Tally the lines in the data that follows that include the word "other", and report nothing but the total.
++++++++
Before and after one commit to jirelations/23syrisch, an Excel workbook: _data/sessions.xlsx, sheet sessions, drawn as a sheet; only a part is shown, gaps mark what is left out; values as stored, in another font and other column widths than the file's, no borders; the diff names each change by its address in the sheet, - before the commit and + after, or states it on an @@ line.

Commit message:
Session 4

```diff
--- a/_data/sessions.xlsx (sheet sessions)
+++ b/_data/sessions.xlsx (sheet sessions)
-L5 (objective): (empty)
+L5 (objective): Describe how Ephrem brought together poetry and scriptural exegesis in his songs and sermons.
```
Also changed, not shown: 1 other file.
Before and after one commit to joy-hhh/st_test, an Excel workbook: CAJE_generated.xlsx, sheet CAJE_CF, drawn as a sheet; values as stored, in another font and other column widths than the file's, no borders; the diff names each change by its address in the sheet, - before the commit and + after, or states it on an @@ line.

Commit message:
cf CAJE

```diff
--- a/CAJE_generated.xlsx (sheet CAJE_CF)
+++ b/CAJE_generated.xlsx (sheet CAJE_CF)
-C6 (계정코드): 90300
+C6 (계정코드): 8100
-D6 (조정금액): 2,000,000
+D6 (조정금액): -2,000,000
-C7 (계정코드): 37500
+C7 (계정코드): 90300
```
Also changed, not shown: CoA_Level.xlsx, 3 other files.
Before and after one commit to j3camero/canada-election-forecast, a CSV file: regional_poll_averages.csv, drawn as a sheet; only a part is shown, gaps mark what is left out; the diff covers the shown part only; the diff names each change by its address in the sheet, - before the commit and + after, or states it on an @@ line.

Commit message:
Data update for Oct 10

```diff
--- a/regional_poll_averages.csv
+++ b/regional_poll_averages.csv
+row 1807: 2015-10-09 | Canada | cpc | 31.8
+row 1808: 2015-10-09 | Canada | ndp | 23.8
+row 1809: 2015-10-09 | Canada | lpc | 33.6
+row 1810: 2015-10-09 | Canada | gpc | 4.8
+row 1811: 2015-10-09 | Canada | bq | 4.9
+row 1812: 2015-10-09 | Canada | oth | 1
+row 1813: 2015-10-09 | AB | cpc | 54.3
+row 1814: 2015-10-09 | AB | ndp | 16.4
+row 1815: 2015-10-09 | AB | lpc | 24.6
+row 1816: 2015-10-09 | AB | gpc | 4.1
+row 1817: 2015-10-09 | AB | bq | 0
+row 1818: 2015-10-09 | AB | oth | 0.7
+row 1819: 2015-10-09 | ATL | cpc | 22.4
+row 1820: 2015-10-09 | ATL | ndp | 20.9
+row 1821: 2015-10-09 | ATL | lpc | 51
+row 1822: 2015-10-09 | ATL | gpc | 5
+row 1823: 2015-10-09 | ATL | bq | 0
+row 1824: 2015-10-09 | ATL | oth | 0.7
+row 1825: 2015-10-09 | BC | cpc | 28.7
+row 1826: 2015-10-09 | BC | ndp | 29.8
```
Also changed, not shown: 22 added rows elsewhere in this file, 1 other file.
++++++++
* _Task output_:
5